Review of Industrial Organization 14: 183–185, 1999.
Transaction Cost Economics: Recent Developments. Claude Menard, editor.
Brookﬁeld: Edward Elgar, 1997, xvi + 167 pages, $65.
This collection of papers constitutes a useful contribution illustrating the range, am-
bition and outstanding tensions associated with transaction cost economics. Con-
tributions from some of the most prominent ﬁgures in the ﬁeld focus on theoretical
and methodological issues relating to the further elaboration and development of
transaction cost economics. There are also more concrete studies using the cate-
gories of this increasingly inﬂuential perspective to consider particular substantive
questions. The objective of transaction cost economics to move towards a more
relevant economics capable of incorporating social institutions and understanding
social processes of change is clearly evident. At the same time the characteristic
tensions and ambiguities of transaction cost economics remain regarding the no-
tion of the institutional environment and the connection between transaction cost
economics and orthodox economic theory.
Two themes are identiﬁed by the editor as central to the collection: the use
of transaction cost economics to analyse the internal properties of large organi-
sations constitutes the primary concern of the ﬁrst three contributions while the
remaining papers focus on the interactions between the institutional environment
and governance arrangements. The paper by Menard insists that the degree of as-
set speciﬁcity is crucial to explaining the nature of the employment relationship.
The argument developed is that the characteristics of transactions have substantial
consequences for how formal organisations are structured, which forms of task
interdependence they develop, what incentives and control devices they implement,

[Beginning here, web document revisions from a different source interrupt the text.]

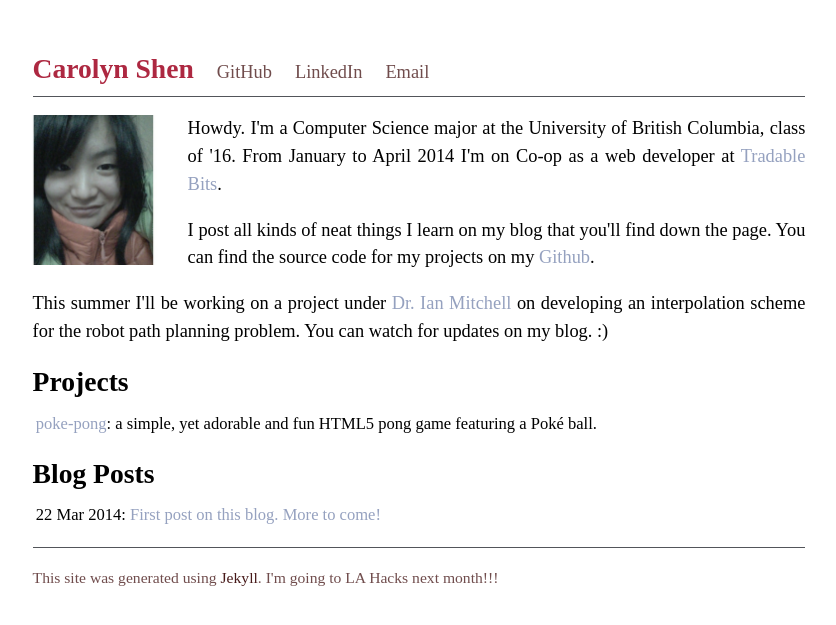
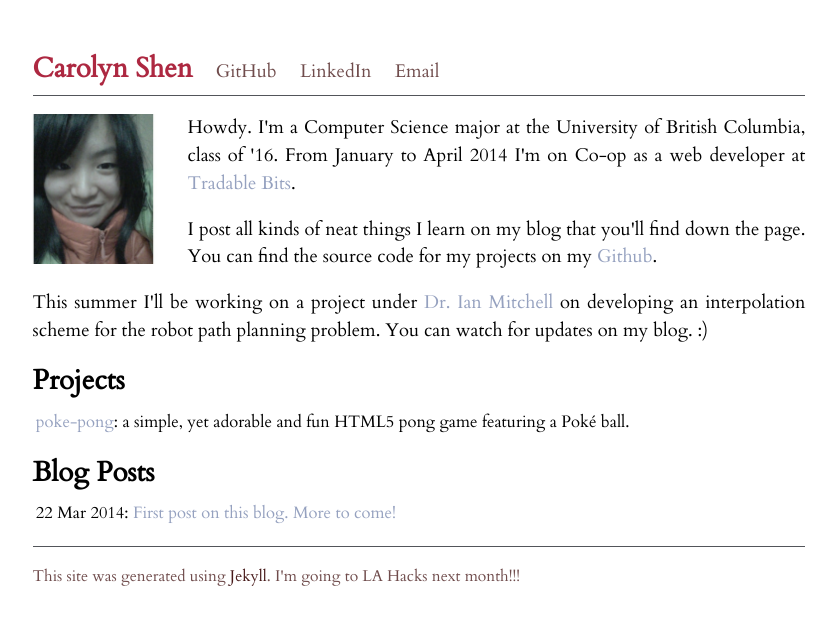
Before and after one commit to carshen/carshen.github.io, a Jekyll site: the page built from index.html, in a window 1280 px wide. Shown: the top 625 px of the page, without its empty margins (221-1057 px from the left). Built offline with Jekyll 4.4.1, drawn with Linux system fonts in a browser that asks for light colours; Markdown is read by kramdown in place of the engine named in the settings.

Commit message:
change font

```diff
--- a/_layouts/default.html
+++ b/_layouts/default.html
@@ -12,6 +12,7 @@
         <!-- Custom CSS -->
         <!--link rel="stylesheet" href="/css/main.css"-->
 	<link rel="stylesheet" href="/css/home.css">
+	<link href='http://fonts.googleapis.com/css?family=Cardo' rel='stylesheet' type='text/css'>
     </head>
     <body>
 
--- a/_layouts/post_default.html
+++ b/_layouts/post_default.html
@@ -12,6 +12,7 @@
         <!-- Custom CSS -->
         <!--link rel="stylesheet" href="/css/main.css"-->
 	<link rel="stylesheet" href="/css/home.css">
+	<link href='http://fonts.googleapis.com/css?family=Cardo' rel='stylesheet' type='text/css'>
     </head>
     <body>
 
--- a/css/home.css
+++ b/css/home.css
@@ -1,5 +1,6 @@
 body {
 	text-align: center;
+	font-family: 'Cardo', serif;
 }
 
 ul {
```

and what types of internal government they install. Bouttes and Hamamdjian set
out to formally model the contractual arrangements that can be identiﬁed within
large ﬁrms. The authors explore the nature of the ﬁrm as a hierarchical system
and deﬁne three different contractual modes: complete contracts, residual rights
allocation and project contracts and consider how these contractual arrangements
The papers by Menard and Bouttes and Hamamdjian seem especially concerned
to add operational content to the transaction cost arguments they deploy. This
theme is also evident in the paper by Oliver Williamson. Williamson restates the